Using GIS to tackle unsustainable ag practices in Madagascar, TropAg

November 5, 2019

The Crawford Fund’s Queensland Committee has again partnered with TropAg2019 to assist 10 young researchers from developing countries attend and present their science at this international conference which will be held in Brisbane from 11-13 November 2019. Successful candidates were chosen by a selection panel made up of representatives of The Crawford Fund and the TropAg2019 conference organisers, based on submitted abstracts of their research.

In the lead-up to the conference we will be publishing short blog posts written by the young researchers about their work. Here is the fifth blog.


By Percy Yvon Rakoto, RMIT 

Percy is a Masters student in Geospatial Science at the Royal Melbourne Institute of Technology. He is interested in the use of Geographic Information System (GIS) in the monitoring and evaluation of environmental projects including urban and natural environment. He has worked with universities in Madagascar (the fourth biggest Island in the world located in East of Africa) to design the monitoring and evaluation of natural resources of the department of ecology and sustainability.

Percy is passionate about technology and the application of geography to solve environmental issues and to promote more sustainable agriculture techniques. During and after his Bachelor degree in 2011 at the University of Antananarivo in forestry and agronomy, he has conducted extensive research in Southern and Eastern of the country to respectively analyse the desertification process and study slash and burn agriculture using remote sensing and ground-truth techniques. In 2018, Percy received the Australia Award scholarship and began to study at RMIT University. His thesis is about how spatial pattern of urban vegetation can reduce Urban Heat Islands in Melbourne.

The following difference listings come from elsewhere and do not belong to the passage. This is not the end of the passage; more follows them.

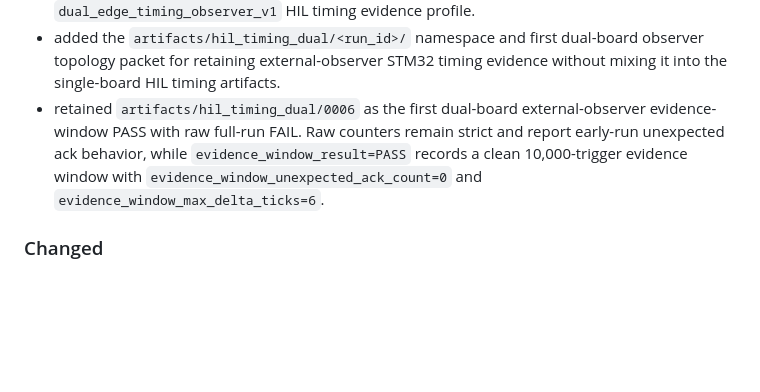
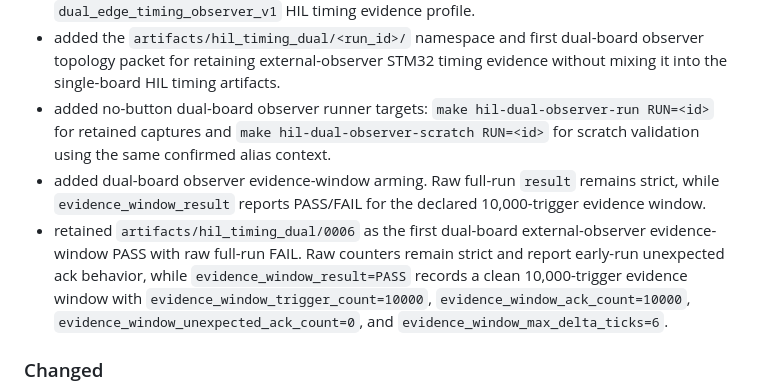
Before and after one commit to delk73/precision-signal, a Markdown page: CHANGELOG.md, the part around the change. Rendered like a GitHub page; blank space fills up the shorter version.

Commit message:
Add dual-board observer runner targets and evidence-window arming details

```diff
--- a/CHANGELOG.md
+++ b/CHANGELOG.md
@@ -34,11 +34,20 @@
 - added the `artifacts/hil_timing_dual/<run_id>/` namespace and first
   dual-board observer topology packet for retaining external-observer STM32
   timing evidence without mixing it into the single-board HIL timing artifacts.
+- added no-button dual-board observer runner targets:
+  `make hil-dual-observer-run RUN=<id>` for retained captures and
+  `make hil-dual-observer-scratch RUN=<id>` for scratch validation using the
+  same confirmed alias context.
+- added dual-board observer evidence-window arming. Raw full-run `result`
+  remains strict, while `evidence_window_result` reports PASS/FAIL for the
+  declared 10,000-trigger evidence window.
 - retained `artifacts/hil_timing_dual/0006` as the first dual-board
   external-observer evidence-window PASS with raw full-run FAIL. Raw counters
   remain strict and report early-run unexpected ack behavior, while
   `evidence_window_result=PASS` records a clean 10,000-trigger evidence window
-  with `evidence_window_unexpected_ack_count=0` and
+  with `evidence_window_trigger_count=10000`,
+  `evidence_window_ack_count=10000`,
+  `evidence_window_unexpected_ack_count=0`, and
   `evidence_window_max_delta_ticks=6`.
 
 ### Changed
```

In 2014, during his real first trip to the humid rain forest of the East of Madagascar, Percy was struck by the gaps of the standard of living between the city and the villages located in these remote areas of Madagascar. Madagascar, the red island, used to be once upon a time a wildlife paradise. Today, the natural resources are located far away from human settlement, where almost nobody can touch Mother Nature. “Almost”, because where the rice production is not sufficient to feed a family of five, households practice unsustainable agriculture technique clearing forests even on steep mountains and replacing to cash crop or rice field. Vanilla, coffee and cloves are among the best known products from Madagascar. Vanilla comes from an orchid and is used for flavouring. Some of these cash crops are cultivated at the edge or inside the rainforest, slowly taking a little bit of the remaining forest and creating land use change in Madagascar.

Culture of cloves on secondary forest (left) and culture of vanilla inside humid rain forest (right) in Madagascar